Juneteenth takes on new meaning amid push for racial justice
By MIKE HOUSEHOLDER, JONATHAN MATTISE and MICHELLE R. SMITH Associated Press
DETROIT (AP) — Americans have marked Juneteenth with new urgency amid protests demanding racial justice. The holiday commemorates the emancipation of enslaved African Americans and is usually celebrated with parades and festivals. But Friday, it became a day of protest this year in the wake of nationwide demonstrations set off by George Floyd’s killing at the hands of Minneapolis police. Protesters marched over the Brooklyn Bridge, chanted “We want justice now!” near St. Louis’ Gateway Arch and rallied in Portland, Oregon.

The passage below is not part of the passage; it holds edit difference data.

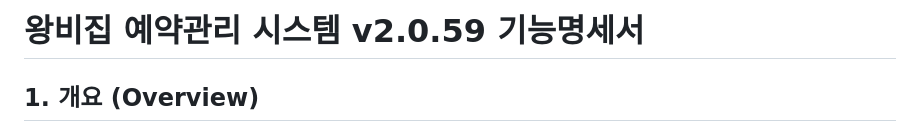
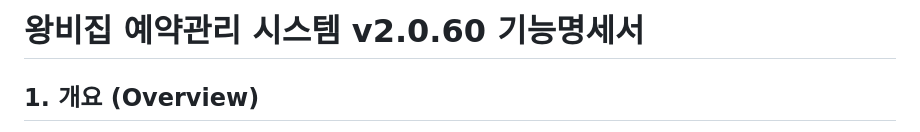
Before and after one commit to DongWon-Sehr/wangbijib-rms-admin, a Markdown page: 기능명세서.md, the part around the change. Rendered like a GitHub page.

Commit message:
release v2.0.60

```diff
--- a/기능명세서.md
+++ b/기능명세서.md
@@ -1,4 +1,4 @@
-# 왕비집 예약관리 시스템 v2.0.59 기능명세서
+# 왕비집 예약관리 시스템 v2.0.60 기능명세서
 
 ## 1. 개요 (Overview)
 
```
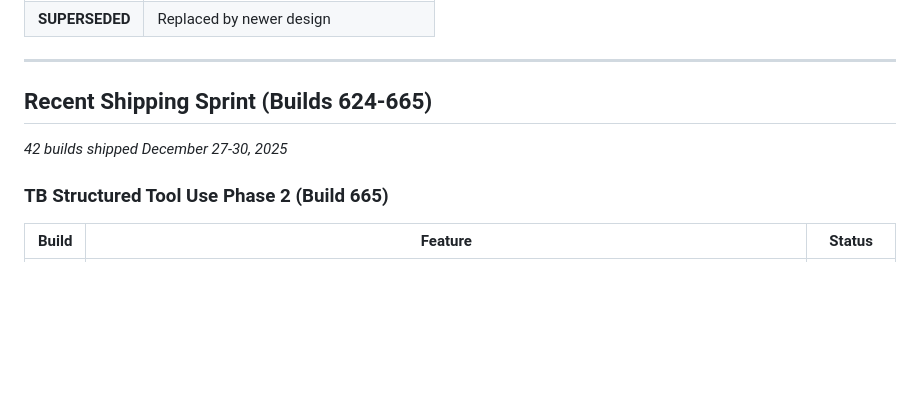
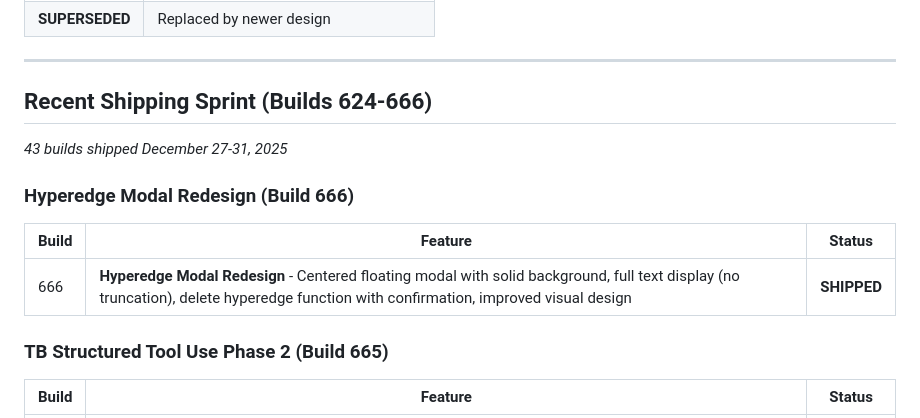
Before and after one commit to Prairie2Cloud/treelisty, a Markdown page: docs/plans/2025-12-27-prioritized-implementation-backlog.md, the part around the change printed below. Drawn GitHub-style; blank space fills up the shorter version.

Commit message:
Backlog: Update to Build 666 shipped (Hyperedge Modal Redesign)

```diff
--- a/docs/plans/2025-12-27-prioritized-implementation-backlog.md
+++ b/docs/plans/2025-12-27-prioritized-implementation-backlog.md
@@ -38,9 +38,14 @@ This document synthesizes all pending design documents and plans into a prioriti
 
 ---
 
-## Recent Shipping Sprint (Builds 624-665)
+## Recent Shipping Sprint (Builds 624-666)
 
-*42 builds shipped December 27-30, 2025*
+*43 builds shipped December 27-31, 2025*
+
+### Hyperedge Modal Redesign (Build 666)
+| Build | Feature | Status |
+|-------|---------|--------|
+| 666 | **Hyperedge Modal Redesign** - Centered floating modal with solid background, full text display (no truncation), delete hyperedge function with confirmation, improved visual design | **SHIPPED** |
 
 ### TB Structured Tool Use Phase 2 (Build 665)
 | Build | Feature | Status |
```
Also changed, not shown: other parts of docs/plans/2025-12-27-prioritized-implementation-backlog.md (+3 -3 lines).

Besides traditional cookouts and readings of the Emancipation Proclamation, Americans were marching, holding sit-ins or taking part in car caravan protests.